The presentation covered the fascinating history of tobacco in America and in particular the role it has played in Connecticut over the last 400 years. It was amazing how many people in the audience had direct experience working in the fields with either broad leaf tobacco or shade tobacco. Both Ed Stanton and Bill Organek worked as young men in the fields and recall it as back-breaking hard work. Sally Haase was raised on a tobacco farm and had an outstanding collection of tobacco farming related items and publications. My favorite was her scrapbook of memorabilia  from the filming of the Troy Donahue film "Parrish" in 1961 which was filmed in the Windsor/East Windsor area as well as other locations around the state.

Not only audience members had stories but other local residents sent in memories.

Frank L. Katkauskas wrote:

l lived in Manchester, Ct., born there in 1946, when l was 14 years old l worked for L. B. Hass Tobacco co. l was paid .45cents an hour to succer plants, we worked on shade grown tobacco in Buckland, So. Windsor, and maybe Windsor Locks.

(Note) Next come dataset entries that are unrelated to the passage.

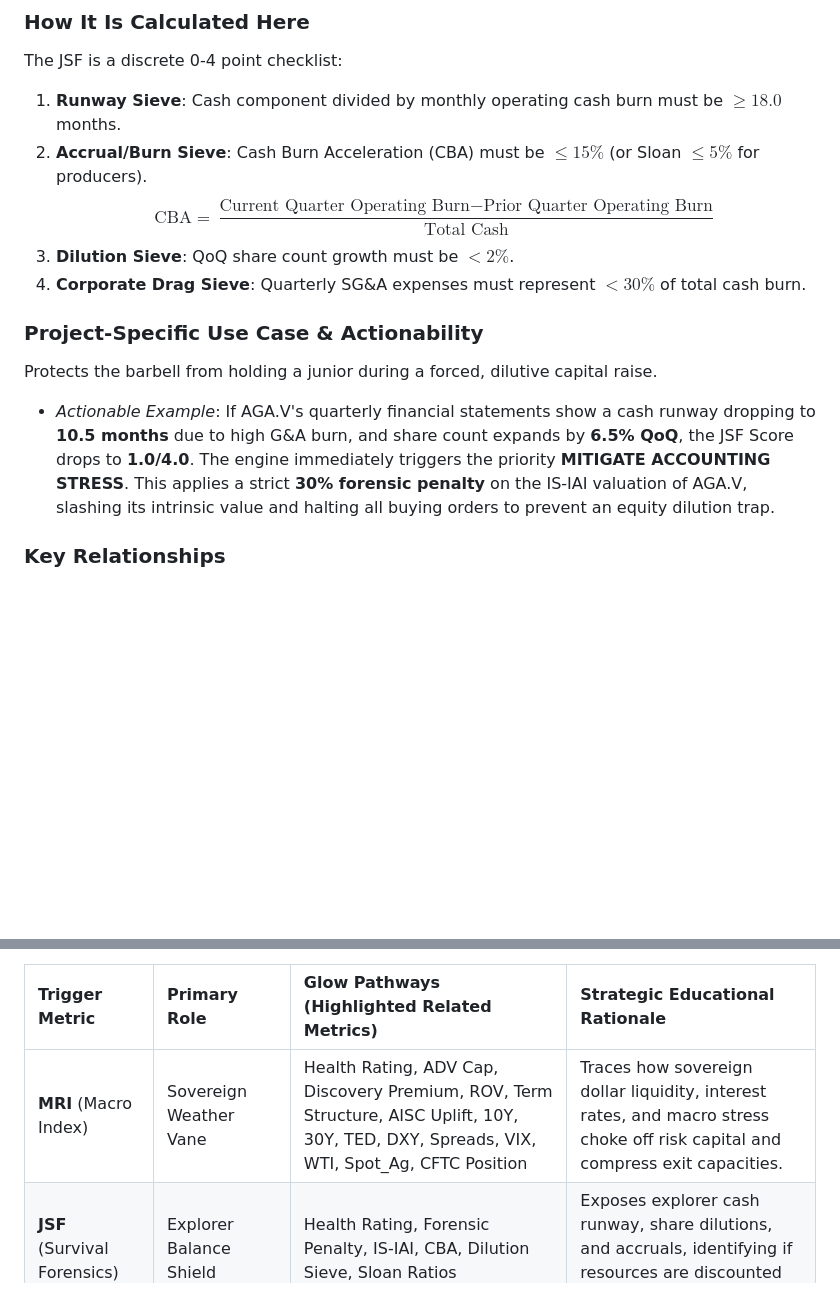
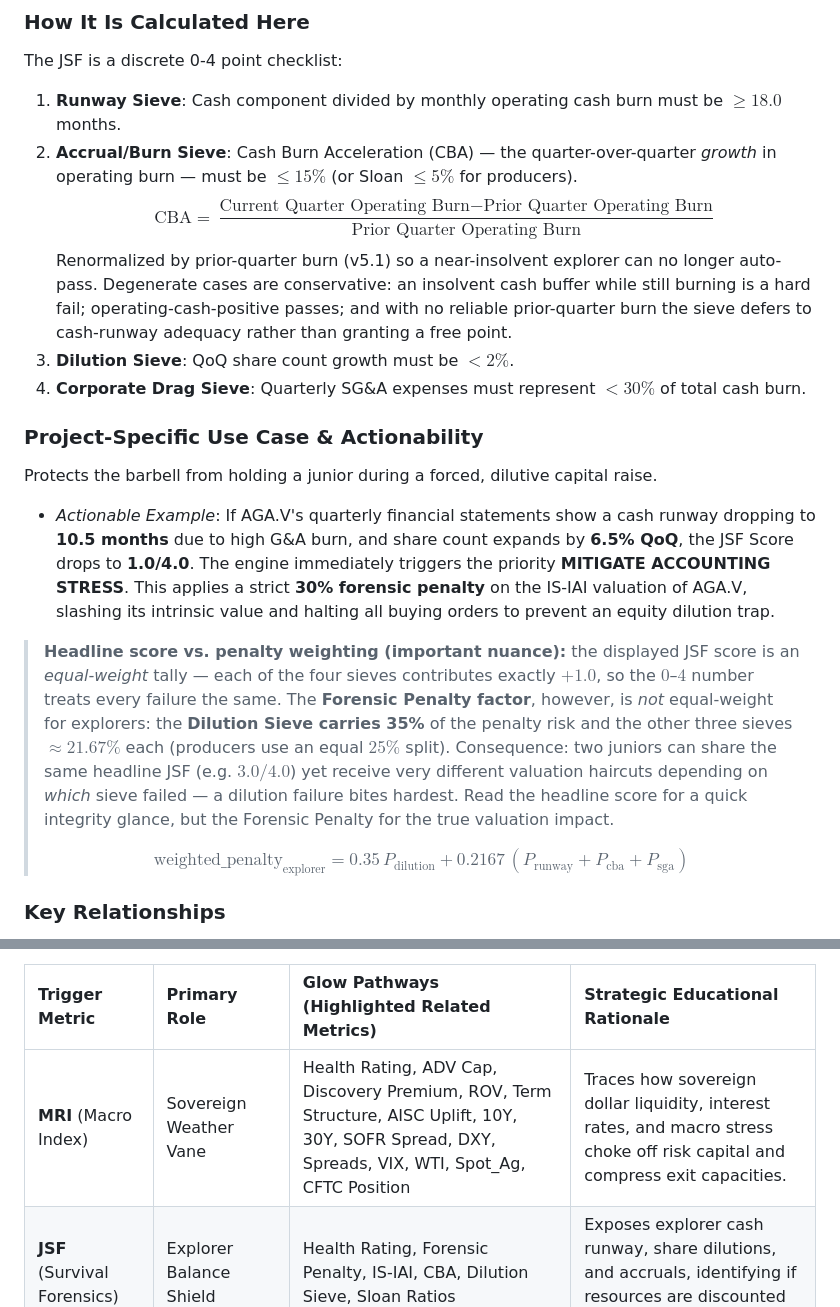
Before and after one commit to jm2185/Resource-Portfolio-Terminal, a Markdown page: METRIC_COMPASS.md, 2 parts joined by grey strips. Rendered like a GitHub page; blank space fills up the shorter version.

```diff
--- a/METRIC_COMPASS.md
+++ b/METRIC_COMPASS.md
@@ -41,14 +41,19 @@ Pre-revenue exploration juniors like **AGA.V** do not generate income; they are
 ### How It Is Calculated Here
 The JSF is a discrete 0-4 point checklist:
 1. **Runway Sieve**: Cash component divided by monthly operating cash burn must be $\ge 18.0$ months.
-2. **Accrual/Burn Sieve**: Cash Burn Acceleration (CBA) must be $\le 15\%$ (or Sloan $\le 5\%$ for producers).
-   $$\text{CBA} = \frac{\text{Current Quarter Operating Burn} - \text{Prior Quarter Operating Burn}}{\text{Total Cash}}$$
+2. **Accrual/Burn Sieve**: Cash Burn Acceleration (CBA) — the quarter-over-quarter *growth* in operating burn — must be $\le 15\%$ (or Sloan $\le 5\%$ for producers).
+   $$\text{CBA} = \frac{\text{Current Quarter Operating Burn} - \text{Prior Quarter Operating Burn}}{\text{Prior Quarter Operating Burn}}$$
+   Renormalized by prior-quarter burn (v5.1) so a near-insolvent explorer can no longer auto-pass. Degenerate cases are conservative: an insolvent cash buffer while still burning is a hard fail; operating-cash-positive passes; and with no reliable prior-quarter burn the sieve defers to cash-runway adequacy rather than granting a free point.
 3. **Dilution Sieve**: QoQ share count growth must be $< 2\%$.
 4. **Corporate Drag Sieve**: Quarterly SG&A expenses must represent $< 30\%$ of total cash burn.
 
 ### Project-Specific Use Case & Actionability
 Protects the barbell from holding a junior during a forced, dilutive capital raise.
 - *Actionable Example*: If AGA.V's quarterly financial statements show a cash runway dropping to **10.5 months** due to high G&A burn, and share count expands by **6.5% QoQ**, the JSF Score drops to **1.0/4.0**. The engine immediately triggers the priority **MITIGATE ACCOUNTING STRESS**. This applies a strict **30% forensic penalty** on the IS-IAI valuation of AGA.V, slashing its intrinsic value and halting all buying orders to prevent an equity dilution trap.
+
+> **Headline score vs. penalty weighting (important nuance):** the displayed JSF score is an *equal-weight* tally — each of the four sieves contributes exactly $+1.0$, so the $0$–$4$ number treats every failure the same. The **Forensic Penalty factor**, however, is *not* equal-weight for explorers: the **Dilution Sieve carries 35%** of the penalty risk and the other three sieves $\approx 21.67\%$ each (producers use an equal $25\%$ split). Consequence: two juniors can share the same headline JSF (e.g. $3.0/4.0$) yet receive very different valuation haircuts depending on *which* sieve failed — a dilution failure bites hardest. Read the headline score for a quick integrity glance, but the Forensic Penalty for the true valuation impact.
+>
+> $$\text{weighted\_penalty}_{\text{explorer}} = 0.35\,P_{\text{dilution}} + 0.2167\,(P_{\text{runway}} + P_{\text{cba}} + P_{\text{sga}})$$
 
 ### Key Relationships
 1. **Modulates the Forensic Penalty factor**: Scales the IS-IAI value down linearly as the score decays:
@@ -293,7 +298,7 @@ The CommodityEx Monitor v5.1 cockpit features an interactive, click-to-highlight
 
 | Trigger Metric | Primary Role | Glow Pathways (Highlighted Related Metrics) | Strategic Educational Rationale |
 | :--- | :--- | :--- | :--- |
-| **MRI** (Macro Index) | Sovereign Weather Vane | Health Rating, ADV Cap, Discovery Premium, ROV, Term Structure, AISC Uplift, 10Y, 30Y, TED, DXY, Spreads, VIX, WTI, Spot_Ag, CFTC Position | Traces how sovereign dollar liquidity, interest rates, and macro stress choke off risk capital and compress exit capacities. |
+| **MRI** (Macro Index) | Sovereign Weather Vane | Health Rating, ADV Cap, Discovery Premium, ROV, Term Structure, AISC Uplift, 10Y, 30Y, SOFR Spread, DXY, Spreads, VIX, WTI, Spot_Ag, CFTC Position | Traces how sovereign dollar liquidity, interest rates, and macro stress choke off risk capital and compress exit capacities. |
 | **JSF** (Survival Forensics) | Explorer Balance Shield | Health Rating, Forensic Penalty, IS-IAI, CBA, Dilution Sieve, Sloan Ratios | Exposes explorer cash runway, share dilutions, and accruals, identifying if resources are discounted by dilution risks. |
 | **REP Floor** | Liquidation Support | AGA.V Intrinsic | Highlights the bare-minimum asset replacement cost floor underlying the spear's valuation. |
 | **IS-IAI** | Resource Multiple | JSF, Peer EV/oz, Discovery Premium, AGA.V Intrinsic | Links explorer resource ounces in the ground to market peer multiples, exploration premiums, and JSF discounts. |
```
Also changed, not shown: ENGINE_DESIGN.md (+7 -3 lines).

Once the tobacco was ready it got picked and l drove a tractor{.15cent} raise, and would drop the tobacco wagon at the shed and go back for another load. Very few of us boys got to work in the sheds because there were mostly young girls, 17-19 Jamaican, maybe,doing the hanging preparation, sort of taboo, the farm bosses always kept us locals away from the girls.
It was probably the filthiest job l ever did in my life, and l lived on a farm, but it was a great learning experience which i have never regretted doing. thought you might like to know.
Frank L. Katkauskas
110 Maple Ave. 
Higganum, Ct. 06441

Camp Filley Hike

  On Saturday, May 20 we had another informative program with a walk through the former Camp Filley in Cockaponsett State Forest. Rob Butterworth, former Haddam resident, active Connecticut Forest and Park Association volunteer and Cockaponsett "historian" lead a group of a dozen plus hardy souls into the woods to view the area where the CCC camp once stood. Eerily chimney stacks remain and latrine pits scar the earth but the barrack locations are visible and commemorative plaques mark this important part of Haddam's history.

 Shad Demonstration

On Sunday the Haddam Shad Museum and historical society hosted a shad boning demonstration by J.B. Lundgren, one of Haddam's only remaining shad fisherman. He expertly boned shad fillets for an enthusiastic audience and had samples of smoked shad to taste. A shad has 1300 bones and has been called the boniest fish in the world. J.B. has a practiced and steady hand and can prepare a fillet in under 5 minutes.
Haddam Now has a nice piece on J.B. found here:

J.B. Lundgren 

Third Grade Projects!

Third graders from both Haddam and Burr Elementary schools visited Haddam Center in the last two weeks. They did a scavenger hunt at the Thankful Arnold House, visited the Town Office Building, Brainerd Academy and Courthouse Green. We would like to thank Marge DeBold, First Selectwoman, Lizz Milardo and Town Clerk, Scott Brookes for helping us show Haddam both past and present.

We have also had the honor to visit Burr Elementary School to hear presentations by the students and view their projects which come in many forms including tri-fold boards, booklets and power point presentations. We look forward to these projects every year and the students always do a wonderful job.